Tour a Chic Parisian-Inspired Manhattan Pied-À-Terre
Along with Wall Street and Broadway musicals, real estate is in New York’s blood—a subject of constant intrigue for even the most jaded citizens. Not surprisingly, some of the Big Apple’s most prestigious addresses never fail to fascinate, even when they become deeply entrenched in the real estate firmament. One of these is 15 Central Park West, the limestone-towered edifice built by architect Robert A.M. Stern over a three-year period and completed in 2008. Its 14,000-square-foot fitness center, private dining room, and personal wine cellars are just a few of the amenities that have drawn the attention of real-estate pundits since the buzz about the building and its 202 apartments began more than a decade ago.
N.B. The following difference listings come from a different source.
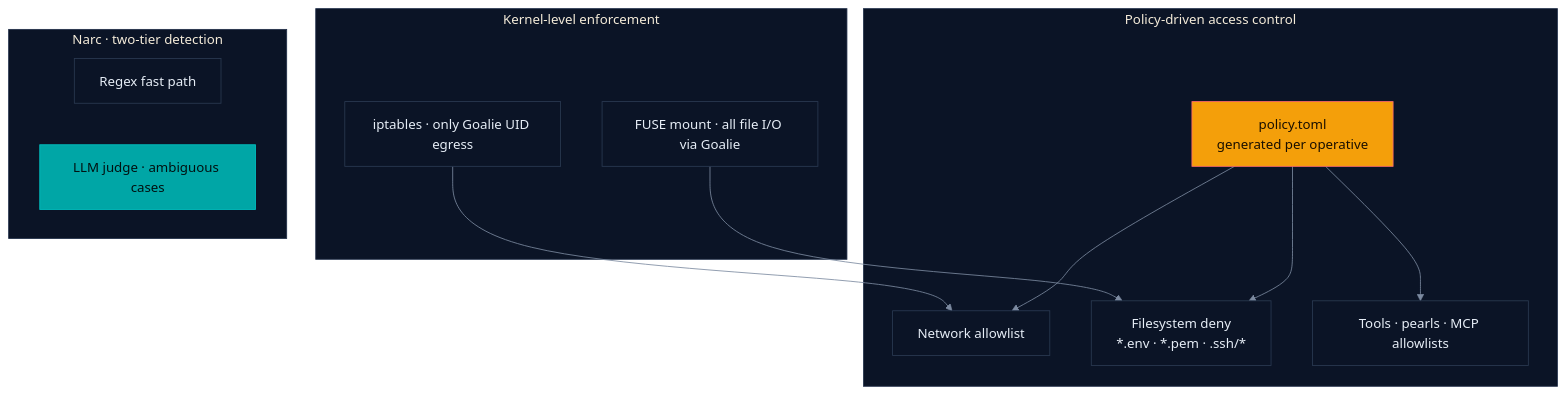
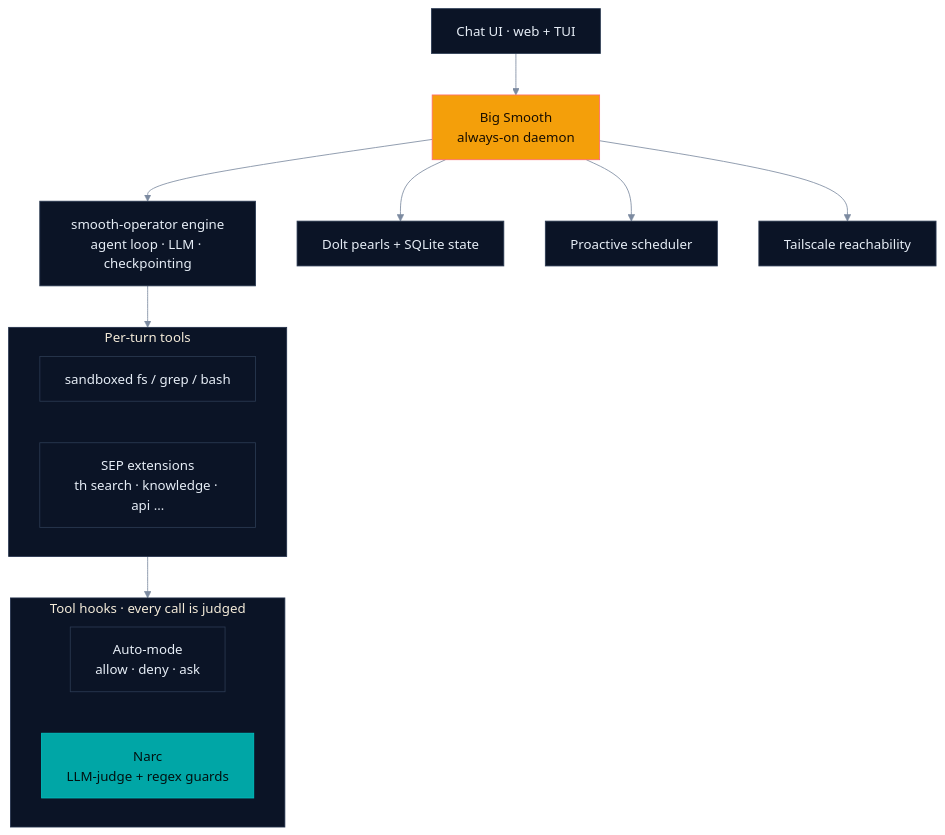
The diagram in README.md (SmooAI/smooth), drawn with Mermaid before and after one commit. The commit also changed other lines of this file, not shown here.

First line of the commit message:
th-8e0392 README: sales-funnel rewrite for th + the new Big Smooth

````diff
--- a/README.md
+++ b/README.md
@@ -290,32 +215,30 @@
 ```mermaid
 %%{init: {'theme':'base','themeVariables':{
   'background':'#020618','primaryColor':'#0b1426','primaryTextColor':'#e6edf6','primaryBorderColor':'#2b3a52',
   'lineColor':'#7c8aa0','secondaryColor':'#0b1426','tertiaryColor':'#0b1426','fontFamily':'ui-sans-serif, system-ui, sans-serif',
   'clusterBkg':'#0b1426','clusterBorder':'#22304a'}}}%%
-flowchart TD
-    subgraph Enforcement["Kernel-level enforcement"]
-        IPT["iptables · only Goalie UID egress"]
-        FUSE["FUSE mount · all file I/O via Goalie"]
+flowchart TB
+    UI["Chat UI · web + TUI"] --> DAEMON
+    DAEMON["Big Smooth<br/>always-on daemon"] --> ENGINE
+    ENGINE["smooth-operator engine<br/>agent loop · LLM · checkpointing"] --> TOOLS
+
+    subgraph TOOLS["Per-turn tools"]
+        FS["sandboxed fs / grep / bash"]
+        SEP["SEP extensions<br/>th search · knowledge · api …"]
     end
 
-    subgraph Policy["Policy-driven access control"]
-        TOML["policy.toml<br/>generated per operative"]
-        NET["Network allowlist"]
-        FS["Filesystem deny<br/>*.env · *.pem · .ssh/*"]
-        REST["Tools · pearls · MCP allowlists"]
+    subgraph SAFETY["Tool hooks · every call is judged"]
+        AUTO["Auto-mode<br/>allow · deny · ask"]
+        NARC["Narc<br/>LLM-judge + regex guards"]
     end
 
-    subgraph Detection["Narc · two-tier detection"]
-        REGEX["Regex fast path"]
-        LLM["LLM judge · ambiguous cases"]
-    end
-
-    TOML --> NET & FS & REST
-    IPT --> NET
-    FUSE --> FS
+    TOOLS --> SAFETY
+    DAEMON --> STATE["Dolt pearls + SQLite state"]
+    DAEMON --> SCHED["Proactive scheduler"]
+    DAEMON --> NET["Tailscale reachability"]
 
     classDef warm fill:#f49f0a,stroke:#ff6b6c,color:#1a0f00;
     classDef teal fill:#00a6a6,stroke:#00c2c2,color:#011;
-    class TOML warm
-    class LLM teal
+    class DAEMON warm
+    class NARC teal
 ```
````
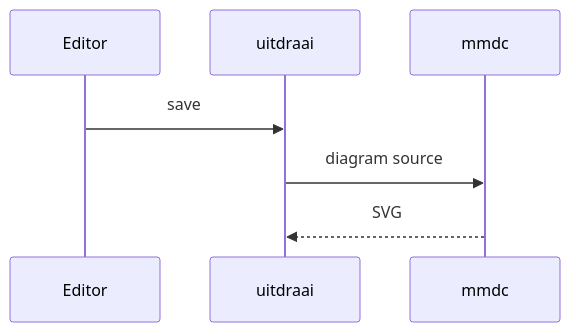
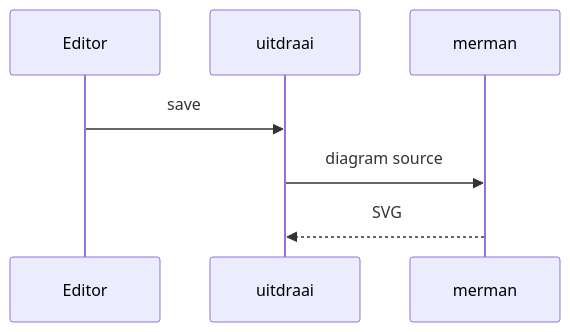
Before and after one commit to kjvdven/uitdraai: the second of 3 diagrams in tests/fixtures/mermaid.md, drawn with Mermaid. The commit also changed 5 other files, not shown here.

````diff
--- a/tests/fixtures/mermaid.md
+++ b/tests/fixtures/mermaid.md
@@ -10,6 +10,6 @@
 ```mermaid
 sequenceDiagram
     Editor->>uitdraai: save
-    uitdraai->>mmdc: diagram source
-    mmdc-->>uitdraai: SVG
+    uitdraai->>merman: diagram source
+    merman-->>uitdraai: SVG
 ```
````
Fifteen Central Park West has predictably attracted a smattering of famous tenants, as well as a host of residents who prefer to avoid the bold-faced-name treatment. Among the latter: an international couple who hired Greenwich-based designer Lynne Scalo to decorate their 1,292-square-foot pied-à-terre. They maintain various residences around the globe, but visit New York often and wanted to be in the center of it all.
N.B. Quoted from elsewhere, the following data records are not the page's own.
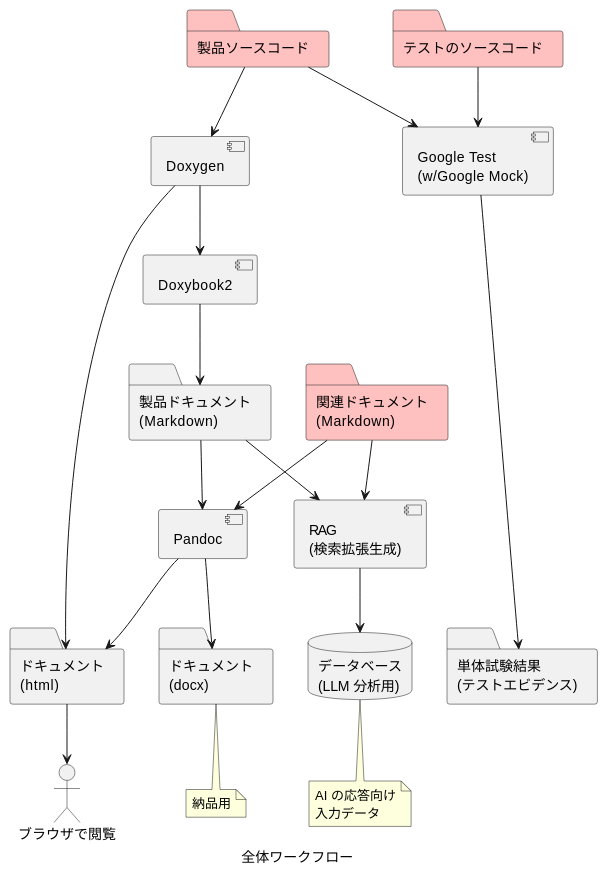
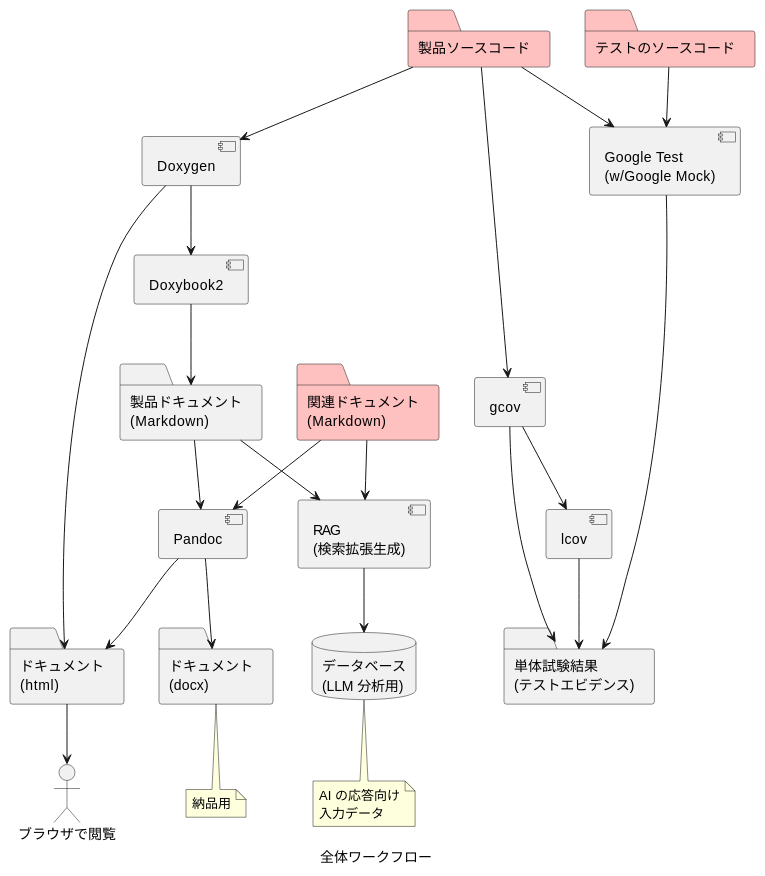
Before and after one commit to Hondarer/c-modernization-kit: the first of 2 diagrams in docs-src/about-modern-development.md, drawn with PlantUML.

Commit message:
ガイド更新

````diff
--- a/docs-src/about-modern-development.md
+++ b/docs-src/about-modern-development.md
@@ -17,41 +17,47 @@
 ```plantuml
 @startuml 全体ワークフロー
     caption 全体ワークフロー
     folder "製品ソースコード" as src #ffc0c0
     component Doxygen
     component Doxybook2
     folder "製品ドキュメント\n(Markdown)" as src_md
     folder "テストのソースコード" as test_src #ffc0c0
     folder "単体試験結果\n(テストエビデンス)" as test_evi
+    component "gcov" as gcov
+    component "lcov" as lcov
     component "Google Test\n(w/Google Mock)" as gtest
     folder "関連ドキュメント\n(Markdown)" as docs_md #ffc0c0
     component Pandoc
     folder "ドキュメント\n(html)" as html
     folder "ドキュメント\n(docx)" as docx
     note bottom
         納品用
     end note
     actor "ブラウザで閲覧" as developer
     component "RAG\n(検索拡張生成)" as rag
     database "データベース\n(LLM 分析用)" as llm_db
     note bottom
         AI の応答向け
         入力データ
     end note
     src --> Doxygen
     Doxygen --> Doxybook2
     Doxybook2 --> src_md
     Doxygen --> html
     src --> gtest
+    src --> gcov
+    gcov --> lcov
+    gcov --> test_evi
+    lcov --> test_evi
     test_src --> gtest
     gtest -----> test_evi
     docs_md --> Pandoc
     src_md --> Pandoc
     Pandoc --> html
     Pandoc --> docx
     html --> developer
     docs_md --> rag
     src_md --> rag
     rag --> llm_db
 @enduml
 ```
````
“The challenge with designing a smaller space is making it feel grand,” Scalo says, “while keeping the architecture in mind.” No small feat in a building that bears the stamp of Robert A.M. Stern. Fortunately, given the structure’s relative newness, Scalo started with that rarest of forms: a light-filled space unfettered by the accumulations of time and graced with good bones. “When I first stepped into the apartment, it was a blank slate,” the designer recalls, adding that the view out the front window—framed by the condominium’s limestone façade and a wrought-iron balcony—reminded her of Paris and became her point of inspiration.
Given this pristine canvas, Scalo applied subtle window treatments in soft colorways that make a statement but work in all seasons. Textured wall coverings enhance the spare interiors in a purposefully minimal way. (“I don’t like overly dressed rooms,” she says.) Furniture choices are deeply plotted and deliberate, such as the living room’s Donghia cocktail table, a multifaceted stunner fashioned from both polished and brushed steel. It shimmers much like the city itself.
A wide range of artwork adds depth and panache, including a statement-making diptych of the Paris Opéra in the living room. In addition to the cocktail table, it sets the scene for a pair of lithe caned teak armchairs from the 1950s and a custom pale gray rug interwoven with a playful gold scrollwork repeat. “With every project, especially a small apartment like this one, I like to develop a point of view that’s both chic and smart,” the designer says. “Once I understand who my clients are and how they want to live, the creative process takes on a life of its own.”
To wit: The master bedroom’s tall headboard, which mimics the vertical thrust of the now-iconic building. “I wanted each piece of furniture to offer something visually,” explains Scalo, who finished off the room’s look with a pair of elegant crystal lamps sheathed in dove gray satin shades, gray shagreen nightstands, and a satiny silver hide overlapping a leather-trimmed raffia rug.
Scalo has intentionally incorporated such sophisticated vignettes at every turn. Against a living room wall, two Mongolian fur–covered stools on acrylic legs sit at a polished-nickel console of her own design. A pair of 1940s-style lamps are a nice complement, she notes, to an English silver tea service from her clients’ collection. The designer’s aim: capturing the hardness of an urban setting while revealing an underbelly of softness. “I wanted to create a sculptural moment,” she says, “in the place these people call home.”
A version of this article appeared in the March 2016 issue of NYC&G (New York Cottages & Gardens) with the headline: Chic Retreat.